↓

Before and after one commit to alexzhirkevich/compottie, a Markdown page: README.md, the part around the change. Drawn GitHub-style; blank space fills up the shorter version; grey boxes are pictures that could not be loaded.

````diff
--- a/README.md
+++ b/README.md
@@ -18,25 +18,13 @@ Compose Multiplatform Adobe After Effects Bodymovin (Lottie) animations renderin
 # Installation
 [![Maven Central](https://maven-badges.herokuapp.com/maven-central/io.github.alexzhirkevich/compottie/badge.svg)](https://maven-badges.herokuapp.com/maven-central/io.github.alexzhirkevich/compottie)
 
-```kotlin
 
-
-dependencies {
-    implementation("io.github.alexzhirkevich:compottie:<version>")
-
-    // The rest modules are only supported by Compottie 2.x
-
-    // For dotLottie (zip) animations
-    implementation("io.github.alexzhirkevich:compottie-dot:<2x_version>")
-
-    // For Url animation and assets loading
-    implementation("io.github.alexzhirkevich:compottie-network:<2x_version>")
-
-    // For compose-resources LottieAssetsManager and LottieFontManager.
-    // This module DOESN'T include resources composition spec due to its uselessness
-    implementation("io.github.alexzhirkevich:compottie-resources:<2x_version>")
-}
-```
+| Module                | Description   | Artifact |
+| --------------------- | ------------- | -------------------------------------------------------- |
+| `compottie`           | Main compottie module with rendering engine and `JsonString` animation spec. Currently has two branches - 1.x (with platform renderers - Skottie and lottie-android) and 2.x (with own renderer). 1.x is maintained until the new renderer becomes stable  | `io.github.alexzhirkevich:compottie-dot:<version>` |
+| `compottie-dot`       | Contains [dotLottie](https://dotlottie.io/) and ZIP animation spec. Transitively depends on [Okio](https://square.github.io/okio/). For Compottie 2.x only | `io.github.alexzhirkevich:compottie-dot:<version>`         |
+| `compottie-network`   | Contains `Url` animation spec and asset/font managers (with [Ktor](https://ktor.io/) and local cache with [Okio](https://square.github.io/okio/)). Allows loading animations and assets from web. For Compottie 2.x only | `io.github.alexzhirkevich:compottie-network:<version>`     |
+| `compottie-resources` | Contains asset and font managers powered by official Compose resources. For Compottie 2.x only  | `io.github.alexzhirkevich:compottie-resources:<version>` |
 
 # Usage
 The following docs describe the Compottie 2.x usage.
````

↑
↓

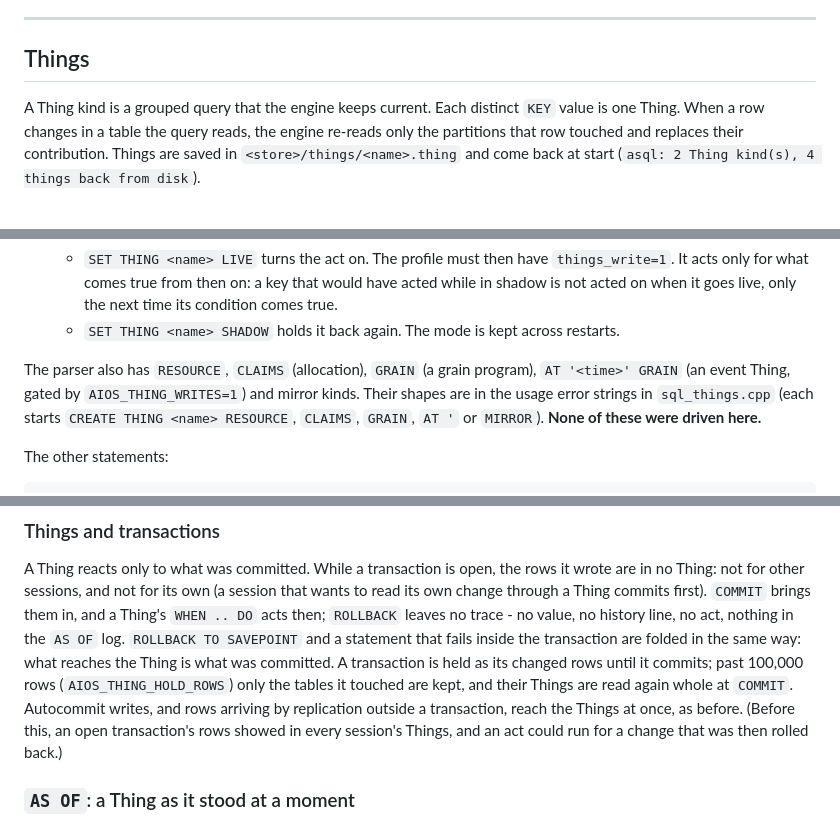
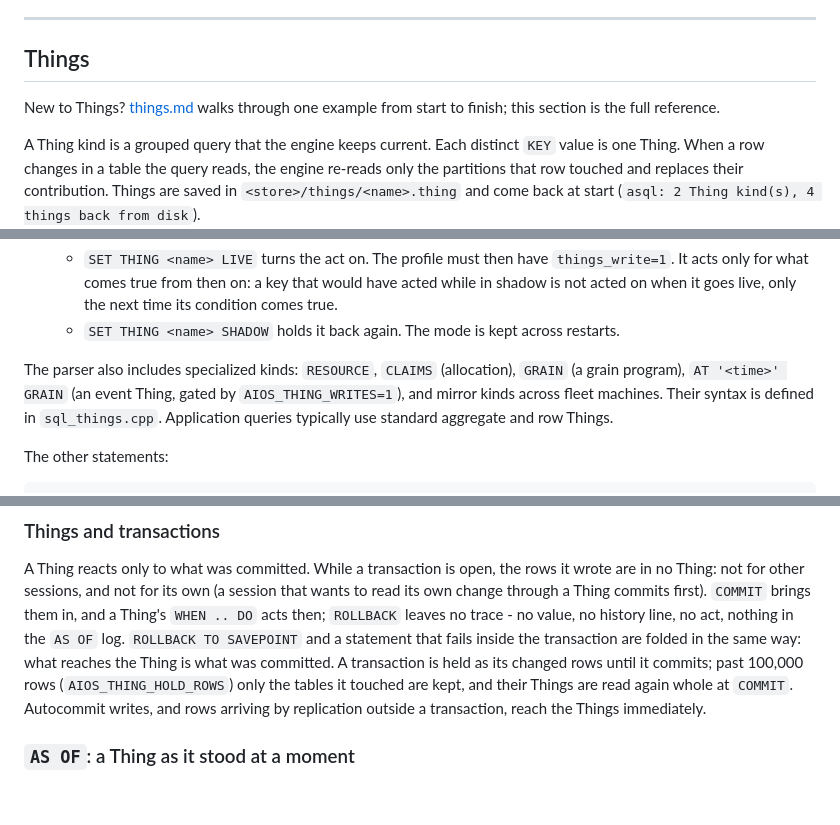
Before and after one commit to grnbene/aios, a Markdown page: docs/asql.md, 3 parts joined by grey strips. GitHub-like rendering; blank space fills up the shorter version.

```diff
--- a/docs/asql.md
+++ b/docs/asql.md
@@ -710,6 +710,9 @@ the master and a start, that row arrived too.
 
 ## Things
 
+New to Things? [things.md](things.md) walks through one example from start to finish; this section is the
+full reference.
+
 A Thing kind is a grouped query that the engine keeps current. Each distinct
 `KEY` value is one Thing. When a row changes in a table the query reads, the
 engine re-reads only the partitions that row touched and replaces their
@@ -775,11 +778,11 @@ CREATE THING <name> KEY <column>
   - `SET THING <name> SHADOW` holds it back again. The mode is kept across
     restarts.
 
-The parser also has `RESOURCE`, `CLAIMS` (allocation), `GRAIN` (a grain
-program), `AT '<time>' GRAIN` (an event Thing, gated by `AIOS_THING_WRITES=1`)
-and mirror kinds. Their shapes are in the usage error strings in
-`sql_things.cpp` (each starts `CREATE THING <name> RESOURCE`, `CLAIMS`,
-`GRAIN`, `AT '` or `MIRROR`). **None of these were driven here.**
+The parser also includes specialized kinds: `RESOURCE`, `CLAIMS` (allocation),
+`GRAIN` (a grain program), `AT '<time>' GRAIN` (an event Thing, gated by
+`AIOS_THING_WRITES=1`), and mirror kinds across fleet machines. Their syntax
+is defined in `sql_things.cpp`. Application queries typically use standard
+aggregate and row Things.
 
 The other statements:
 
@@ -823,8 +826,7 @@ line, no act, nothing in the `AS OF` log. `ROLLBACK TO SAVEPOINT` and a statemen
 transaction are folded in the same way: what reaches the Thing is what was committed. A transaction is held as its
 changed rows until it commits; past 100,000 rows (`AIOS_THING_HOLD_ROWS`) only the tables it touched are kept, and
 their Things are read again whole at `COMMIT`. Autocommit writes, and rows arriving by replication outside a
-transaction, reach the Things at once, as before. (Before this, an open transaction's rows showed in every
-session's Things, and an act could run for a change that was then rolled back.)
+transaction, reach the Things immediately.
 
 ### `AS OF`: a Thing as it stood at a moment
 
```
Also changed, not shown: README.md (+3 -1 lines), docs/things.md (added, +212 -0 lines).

↑
↓

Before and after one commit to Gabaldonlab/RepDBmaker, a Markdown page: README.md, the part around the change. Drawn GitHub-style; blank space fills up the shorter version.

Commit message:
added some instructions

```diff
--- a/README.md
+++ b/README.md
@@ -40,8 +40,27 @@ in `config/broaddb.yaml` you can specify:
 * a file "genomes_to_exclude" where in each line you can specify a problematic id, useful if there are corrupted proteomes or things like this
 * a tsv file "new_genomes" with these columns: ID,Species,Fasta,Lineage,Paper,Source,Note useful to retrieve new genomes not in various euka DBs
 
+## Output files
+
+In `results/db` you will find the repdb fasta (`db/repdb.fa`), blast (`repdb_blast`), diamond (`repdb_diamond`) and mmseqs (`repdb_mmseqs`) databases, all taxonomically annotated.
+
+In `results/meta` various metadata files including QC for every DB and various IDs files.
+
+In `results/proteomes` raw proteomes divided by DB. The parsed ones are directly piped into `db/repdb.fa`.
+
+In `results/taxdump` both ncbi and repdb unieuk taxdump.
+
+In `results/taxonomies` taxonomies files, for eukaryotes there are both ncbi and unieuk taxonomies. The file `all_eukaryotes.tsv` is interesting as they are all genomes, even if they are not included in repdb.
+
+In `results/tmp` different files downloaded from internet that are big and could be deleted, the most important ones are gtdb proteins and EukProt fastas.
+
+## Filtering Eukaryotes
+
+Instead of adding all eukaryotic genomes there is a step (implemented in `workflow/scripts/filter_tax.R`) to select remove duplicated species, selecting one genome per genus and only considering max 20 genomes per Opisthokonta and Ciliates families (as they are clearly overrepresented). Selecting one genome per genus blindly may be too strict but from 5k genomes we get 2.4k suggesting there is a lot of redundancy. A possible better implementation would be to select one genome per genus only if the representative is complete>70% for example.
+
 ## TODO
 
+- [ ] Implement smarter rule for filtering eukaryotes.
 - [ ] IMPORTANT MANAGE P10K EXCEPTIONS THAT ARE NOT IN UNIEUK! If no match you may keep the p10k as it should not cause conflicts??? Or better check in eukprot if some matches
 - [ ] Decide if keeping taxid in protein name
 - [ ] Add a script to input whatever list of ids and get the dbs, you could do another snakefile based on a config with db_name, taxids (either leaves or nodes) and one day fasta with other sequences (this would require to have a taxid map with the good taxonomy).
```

↑

→ Task requirements: If a line in the records above contains "with", copy that line.

→ Written response:
+| `compottie`           | Main compottie module with rendering engine and `JsonString` animation spec. Currently has two branches - 1.x (with platform renderers - Skottie and lottie-android) and 2.x (with own renderer). 1.x is maintained until the new renderer becomes stable  | `io.github.alexzhirkevich:compottie-dot:<version>` |
+| `compottie-network`   | Contains `Url` animation spec and asset/font managers (with [Ktor](https://ktor.io/) and local cache with [Okio](https://square.github.io/okio/)). Allows loading animations and assets from web. For Compottie 2.x only | `io.github.alexzhirkevich:compottie-network:<version>`     |
 * a tsv file "new_genomes" with these columns: ID,Species,Fasta,Lineage,Paper,Source,Note useful to retrieve new genomes not in various euka DBs
 - [ ] Add a script to input whatever list of ids and get the dbs, you could do another snakefile based on a config with db_name, taxids (either leaves or nodes) and one day fasta with other sequences (this would require to have a taxid map with the good taxonomy).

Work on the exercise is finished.